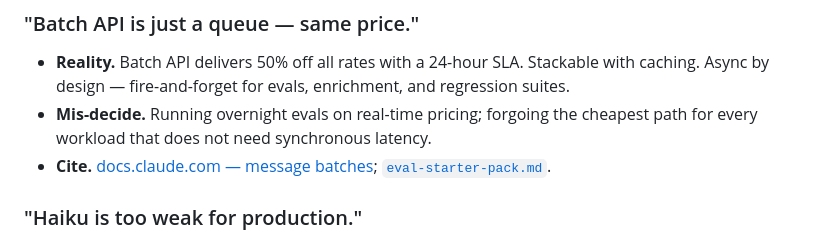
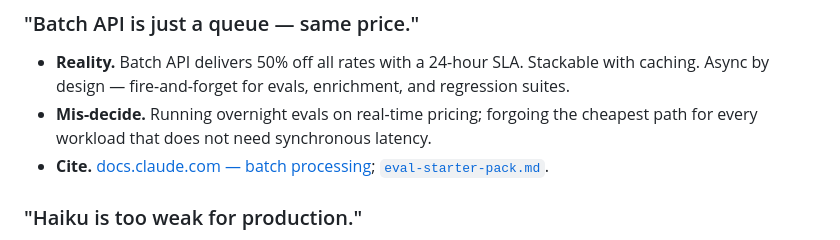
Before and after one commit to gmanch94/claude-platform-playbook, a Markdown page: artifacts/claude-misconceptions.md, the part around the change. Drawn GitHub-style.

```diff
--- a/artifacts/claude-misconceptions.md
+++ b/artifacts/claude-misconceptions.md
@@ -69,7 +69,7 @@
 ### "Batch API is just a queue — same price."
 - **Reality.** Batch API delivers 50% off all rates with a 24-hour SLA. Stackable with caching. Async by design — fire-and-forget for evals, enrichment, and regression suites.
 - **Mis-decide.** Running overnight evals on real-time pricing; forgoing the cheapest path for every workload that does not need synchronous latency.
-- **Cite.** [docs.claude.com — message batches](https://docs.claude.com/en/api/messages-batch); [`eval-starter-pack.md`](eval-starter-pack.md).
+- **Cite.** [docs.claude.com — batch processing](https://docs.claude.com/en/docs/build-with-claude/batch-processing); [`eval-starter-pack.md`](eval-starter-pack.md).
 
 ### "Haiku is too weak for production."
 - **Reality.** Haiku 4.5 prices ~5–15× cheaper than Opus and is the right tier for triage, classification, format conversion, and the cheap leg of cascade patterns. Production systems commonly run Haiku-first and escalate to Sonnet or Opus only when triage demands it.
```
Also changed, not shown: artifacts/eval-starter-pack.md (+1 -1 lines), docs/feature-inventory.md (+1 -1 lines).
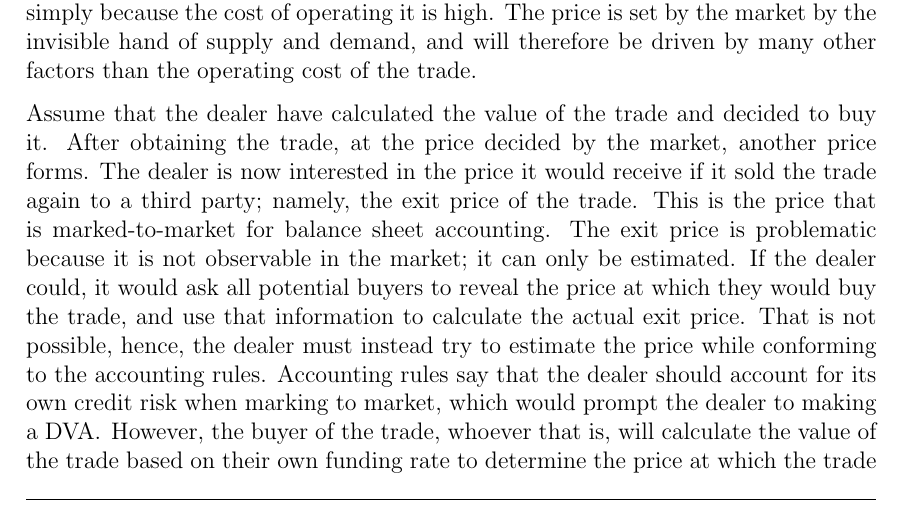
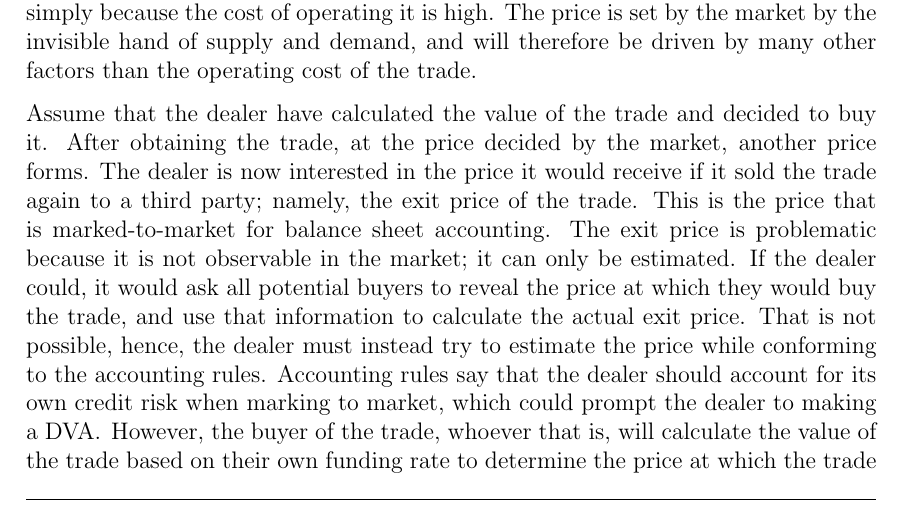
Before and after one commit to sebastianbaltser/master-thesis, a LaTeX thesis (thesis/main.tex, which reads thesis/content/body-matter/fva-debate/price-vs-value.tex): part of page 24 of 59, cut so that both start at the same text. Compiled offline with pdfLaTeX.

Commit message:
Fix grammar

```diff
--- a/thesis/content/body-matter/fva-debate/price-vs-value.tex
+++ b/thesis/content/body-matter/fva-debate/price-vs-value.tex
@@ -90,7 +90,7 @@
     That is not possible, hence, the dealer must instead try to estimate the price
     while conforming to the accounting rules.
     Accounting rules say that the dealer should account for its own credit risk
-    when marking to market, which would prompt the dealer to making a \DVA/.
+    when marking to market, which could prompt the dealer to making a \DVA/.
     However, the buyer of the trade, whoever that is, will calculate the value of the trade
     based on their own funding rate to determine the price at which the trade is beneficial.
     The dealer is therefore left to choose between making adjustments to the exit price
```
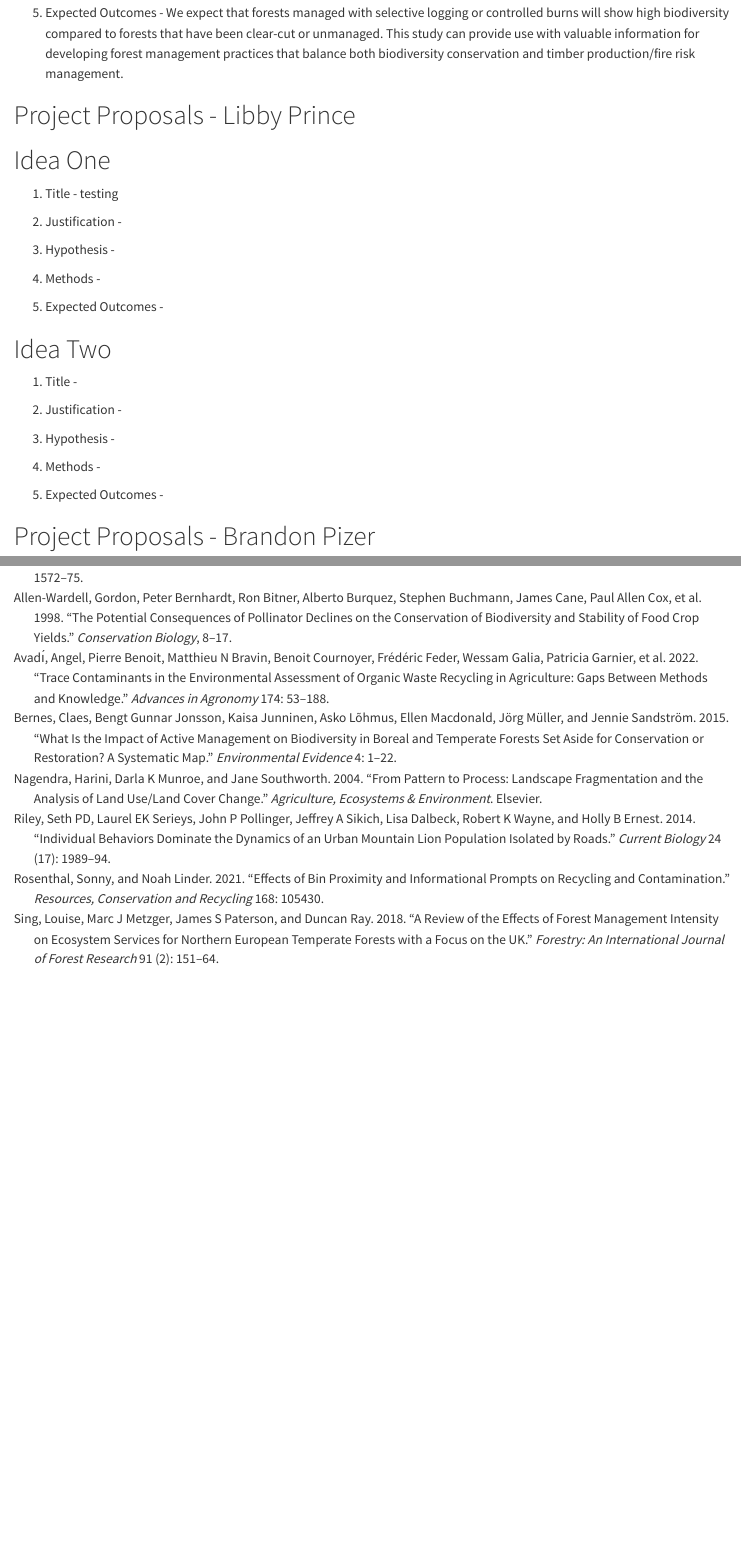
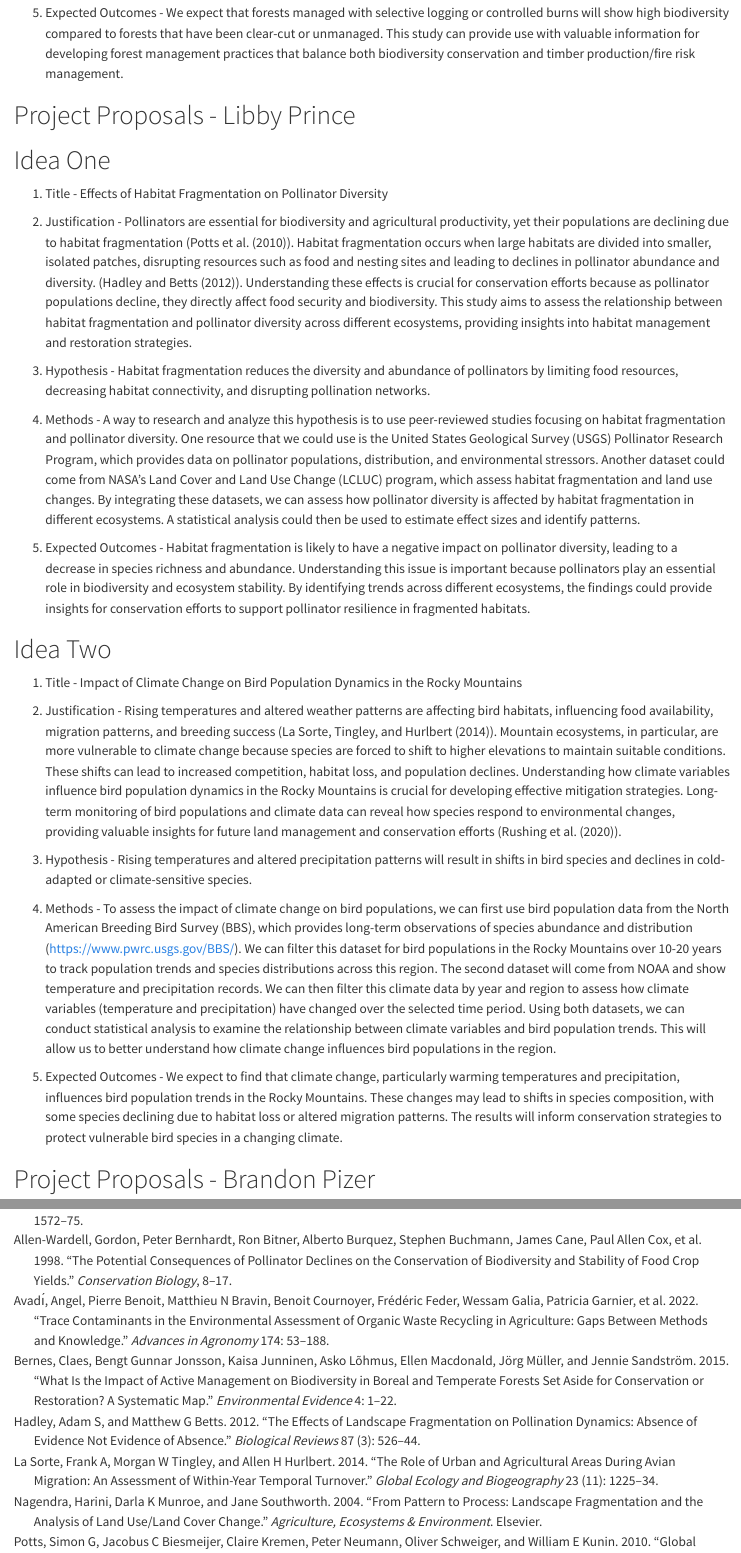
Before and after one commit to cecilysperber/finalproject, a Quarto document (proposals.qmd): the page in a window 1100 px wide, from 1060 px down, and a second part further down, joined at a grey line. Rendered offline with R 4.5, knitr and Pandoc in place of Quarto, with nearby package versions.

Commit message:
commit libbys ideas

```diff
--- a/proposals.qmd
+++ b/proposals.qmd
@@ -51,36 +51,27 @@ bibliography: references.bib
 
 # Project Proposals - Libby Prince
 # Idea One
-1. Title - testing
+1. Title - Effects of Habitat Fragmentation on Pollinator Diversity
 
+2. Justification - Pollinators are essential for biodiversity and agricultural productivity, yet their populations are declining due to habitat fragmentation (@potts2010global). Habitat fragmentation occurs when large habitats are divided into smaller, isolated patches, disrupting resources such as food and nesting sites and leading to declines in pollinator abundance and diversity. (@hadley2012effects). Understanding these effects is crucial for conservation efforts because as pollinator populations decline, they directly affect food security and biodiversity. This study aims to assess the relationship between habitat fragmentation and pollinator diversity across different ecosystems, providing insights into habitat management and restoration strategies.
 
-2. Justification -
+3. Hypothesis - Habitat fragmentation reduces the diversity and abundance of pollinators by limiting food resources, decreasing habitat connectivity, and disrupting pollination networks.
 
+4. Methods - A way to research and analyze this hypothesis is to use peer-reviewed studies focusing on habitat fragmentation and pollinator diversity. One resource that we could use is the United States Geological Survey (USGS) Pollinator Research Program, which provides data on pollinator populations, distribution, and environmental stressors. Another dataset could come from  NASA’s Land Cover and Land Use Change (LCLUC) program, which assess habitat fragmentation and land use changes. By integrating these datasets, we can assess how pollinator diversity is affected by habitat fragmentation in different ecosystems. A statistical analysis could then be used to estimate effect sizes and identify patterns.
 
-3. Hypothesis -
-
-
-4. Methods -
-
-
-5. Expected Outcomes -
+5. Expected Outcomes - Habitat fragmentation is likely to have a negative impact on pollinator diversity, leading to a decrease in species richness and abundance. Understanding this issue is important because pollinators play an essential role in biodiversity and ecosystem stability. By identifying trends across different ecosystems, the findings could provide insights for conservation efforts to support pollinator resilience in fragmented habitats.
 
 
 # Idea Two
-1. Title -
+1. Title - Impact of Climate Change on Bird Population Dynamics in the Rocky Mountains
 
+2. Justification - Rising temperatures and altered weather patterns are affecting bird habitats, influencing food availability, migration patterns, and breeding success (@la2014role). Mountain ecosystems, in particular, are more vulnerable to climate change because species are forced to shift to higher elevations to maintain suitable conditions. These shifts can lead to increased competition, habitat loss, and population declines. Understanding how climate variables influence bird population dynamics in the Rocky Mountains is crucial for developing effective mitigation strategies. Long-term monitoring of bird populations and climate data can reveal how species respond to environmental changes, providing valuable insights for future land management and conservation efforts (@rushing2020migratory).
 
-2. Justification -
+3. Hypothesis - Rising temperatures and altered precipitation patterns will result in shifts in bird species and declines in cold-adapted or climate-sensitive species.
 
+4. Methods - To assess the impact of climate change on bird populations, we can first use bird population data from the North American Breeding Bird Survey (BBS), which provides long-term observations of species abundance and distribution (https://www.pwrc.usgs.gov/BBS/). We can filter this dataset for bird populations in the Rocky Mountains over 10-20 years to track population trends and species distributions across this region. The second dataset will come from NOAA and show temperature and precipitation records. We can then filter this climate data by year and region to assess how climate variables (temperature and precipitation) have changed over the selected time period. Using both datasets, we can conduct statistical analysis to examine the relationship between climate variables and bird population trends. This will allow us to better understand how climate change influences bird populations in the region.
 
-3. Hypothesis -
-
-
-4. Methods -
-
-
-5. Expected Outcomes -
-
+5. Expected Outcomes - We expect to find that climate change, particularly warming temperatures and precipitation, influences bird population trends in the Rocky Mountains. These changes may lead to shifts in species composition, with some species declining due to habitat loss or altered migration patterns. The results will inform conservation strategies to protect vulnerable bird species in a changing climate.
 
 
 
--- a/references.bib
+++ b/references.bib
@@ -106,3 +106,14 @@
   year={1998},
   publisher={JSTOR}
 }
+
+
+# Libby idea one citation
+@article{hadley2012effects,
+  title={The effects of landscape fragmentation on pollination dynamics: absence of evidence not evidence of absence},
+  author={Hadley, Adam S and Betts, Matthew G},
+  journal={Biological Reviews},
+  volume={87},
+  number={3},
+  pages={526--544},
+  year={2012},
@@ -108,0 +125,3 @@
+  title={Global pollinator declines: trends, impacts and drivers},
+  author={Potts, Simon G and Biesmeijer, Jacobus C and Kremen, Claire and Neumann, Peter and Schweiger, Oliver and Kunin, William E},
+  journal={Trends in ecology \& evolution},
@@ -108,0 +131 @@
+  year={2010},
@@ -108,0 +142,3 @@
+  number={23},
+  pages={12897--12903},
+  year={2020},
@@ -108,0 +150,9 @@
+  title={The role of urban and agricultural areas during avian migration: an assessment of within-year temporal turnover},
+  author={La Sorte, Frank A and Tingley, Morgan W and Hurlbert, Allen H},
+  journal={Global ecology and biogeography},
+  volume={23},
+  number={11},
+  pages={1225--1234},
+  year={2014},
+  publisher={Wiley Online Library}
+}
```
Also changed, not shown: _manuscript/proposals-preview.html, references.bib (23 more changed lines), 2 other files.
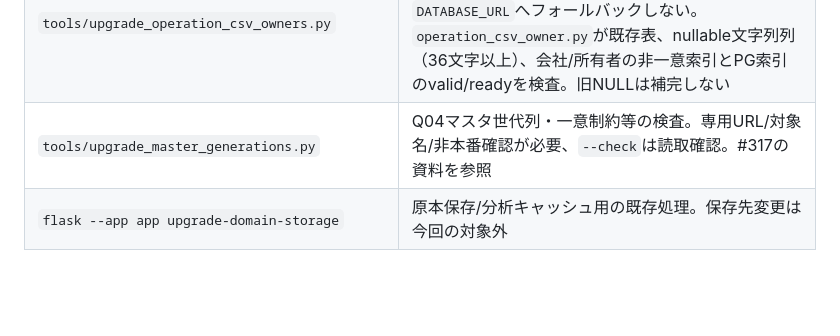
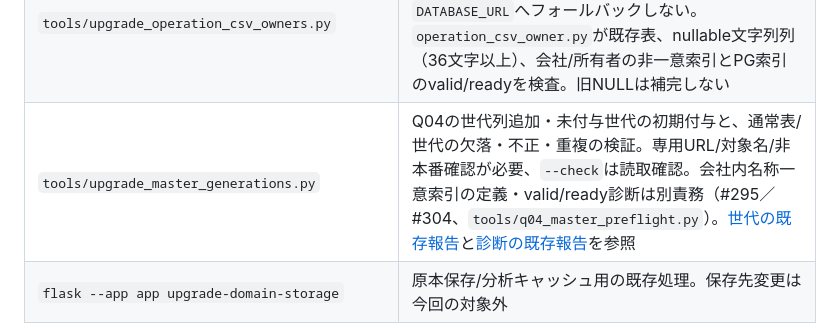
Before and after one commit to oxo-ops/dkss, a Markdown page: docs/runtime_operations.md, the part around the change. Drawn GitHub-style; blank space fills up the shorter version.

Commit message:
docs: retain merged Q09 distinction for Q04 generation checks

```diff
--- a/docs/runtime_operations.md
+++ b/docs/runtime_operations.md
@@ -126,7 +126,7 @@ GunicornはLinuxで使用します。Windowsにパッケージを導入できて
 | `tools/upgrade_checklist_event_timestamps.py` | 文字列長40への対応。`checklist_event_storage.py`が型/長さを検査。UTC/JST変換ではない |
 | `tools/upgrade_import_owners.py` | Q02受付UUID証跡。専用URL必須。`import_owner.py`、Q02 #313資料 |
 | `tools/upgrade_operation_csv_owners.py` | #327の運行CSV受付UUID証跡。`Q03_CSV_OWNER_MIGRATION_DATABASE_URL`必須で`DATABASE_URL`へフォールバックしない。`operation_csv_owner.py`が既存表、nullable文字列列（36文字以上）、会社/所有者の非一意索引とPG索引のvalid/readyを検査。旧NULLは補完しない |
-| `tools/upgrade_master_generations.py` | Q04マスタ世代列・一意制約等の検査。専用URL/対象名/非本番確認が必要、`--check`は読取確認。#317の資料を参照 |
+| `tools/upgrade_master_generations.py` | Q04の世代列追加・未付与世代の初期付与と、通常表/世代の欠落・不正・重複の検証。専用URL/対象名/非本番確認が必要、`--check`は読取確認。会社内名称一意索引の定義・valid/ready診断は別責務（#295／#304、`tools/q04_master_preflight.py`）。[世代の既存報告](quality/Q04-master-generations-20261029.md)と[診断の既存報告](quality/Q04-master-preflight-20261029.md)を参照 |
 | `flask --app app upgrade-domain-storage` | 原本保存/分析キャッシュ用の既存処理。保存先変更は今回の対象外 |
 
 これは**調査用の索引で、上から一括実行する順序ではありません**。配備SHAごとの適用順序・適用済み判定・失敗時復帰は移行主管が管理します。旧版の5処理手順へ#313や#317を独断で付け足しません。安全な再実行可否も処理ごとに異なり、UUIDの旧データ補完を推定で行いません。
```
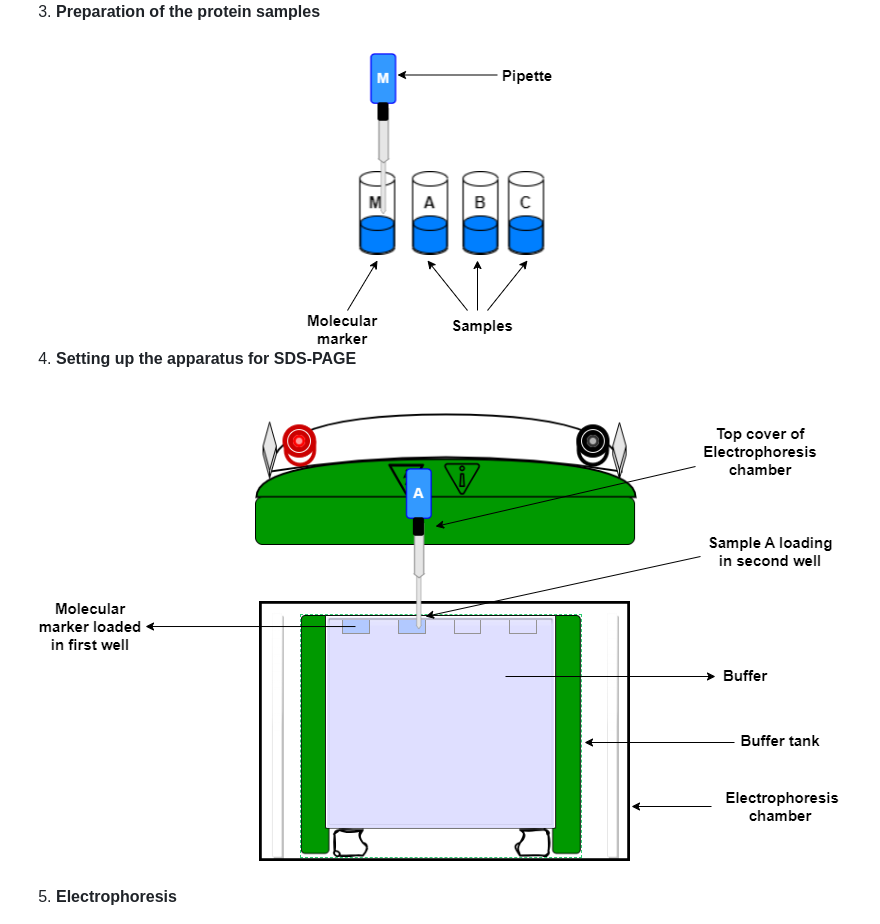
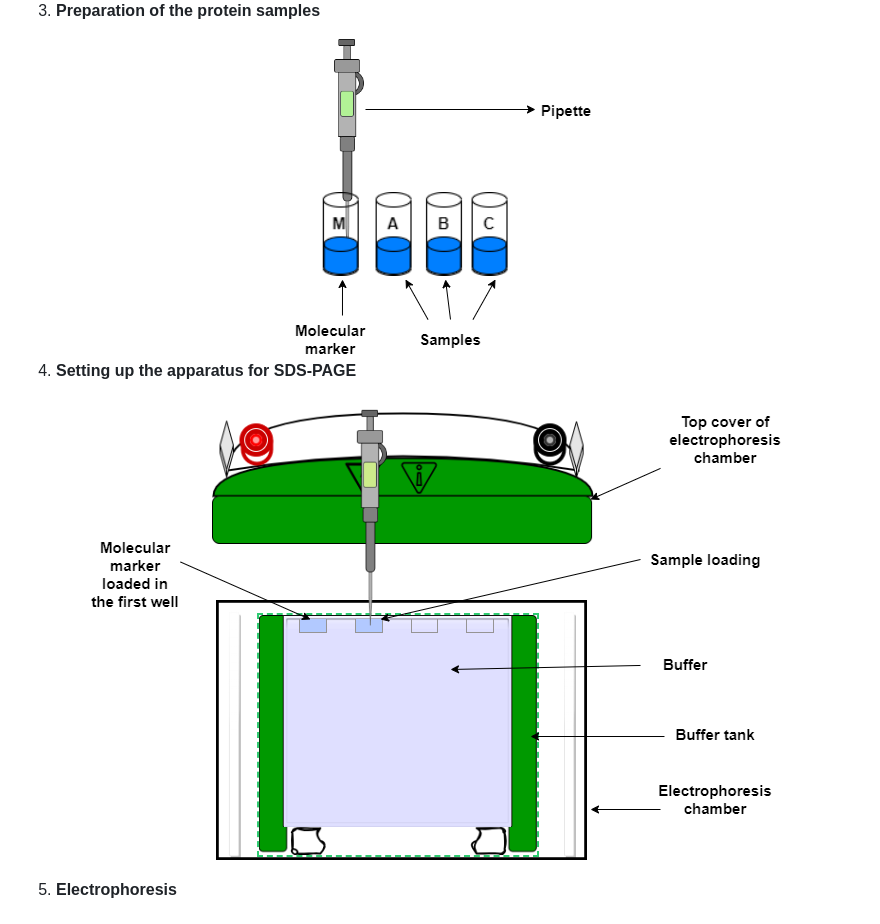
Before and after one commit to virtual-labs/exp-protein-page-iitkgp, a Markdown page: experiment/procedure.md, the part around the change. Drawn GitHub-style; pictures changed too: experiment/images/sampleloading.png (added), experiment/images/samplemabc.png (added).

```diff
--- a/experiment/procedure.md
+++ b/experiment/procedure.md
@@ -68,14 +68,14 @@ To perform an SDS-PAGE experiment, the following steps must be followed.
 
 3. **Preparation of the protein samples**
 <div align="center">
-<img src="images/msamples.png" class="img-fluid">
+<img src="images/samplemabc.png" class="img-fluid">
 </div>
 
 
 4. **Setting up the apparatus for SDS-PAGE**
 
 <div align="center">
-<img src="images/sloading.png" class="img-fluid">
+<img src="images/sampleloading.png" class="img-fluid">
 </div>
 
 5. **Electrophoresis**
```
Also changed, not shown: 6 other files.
────
* PROBLEM DETAILS
In the material above, each line with the word "非本番確認が必要" should be copied.

* REPLY TO THE EXERCISE
-| `tools/upgrade_master_generations.py` | Q04マスタ世代列・一意制約等の検査。専用URL/対象名/非本番確認が必要、`--check`は読取確認。#317の資料を参照 |
+| `tools/upgrade_master_generations.py` | Q04の世代列追加・未付与世代の初期付与と、通常表/世代の欠落・不正・重複の検証。専用URL/対象名/非本番確認が必要、`--check`は読取確認。会社内名称一意索引の定義・valid/ready診断は別責務（#295／#304、`tools/q04_master_preflight.py`）。[世代の既存報告](quality/Q04-master-generations-20261029.md)と[診断の既存報告](quality/Q04-master-preflight-20261029.md)を参照 |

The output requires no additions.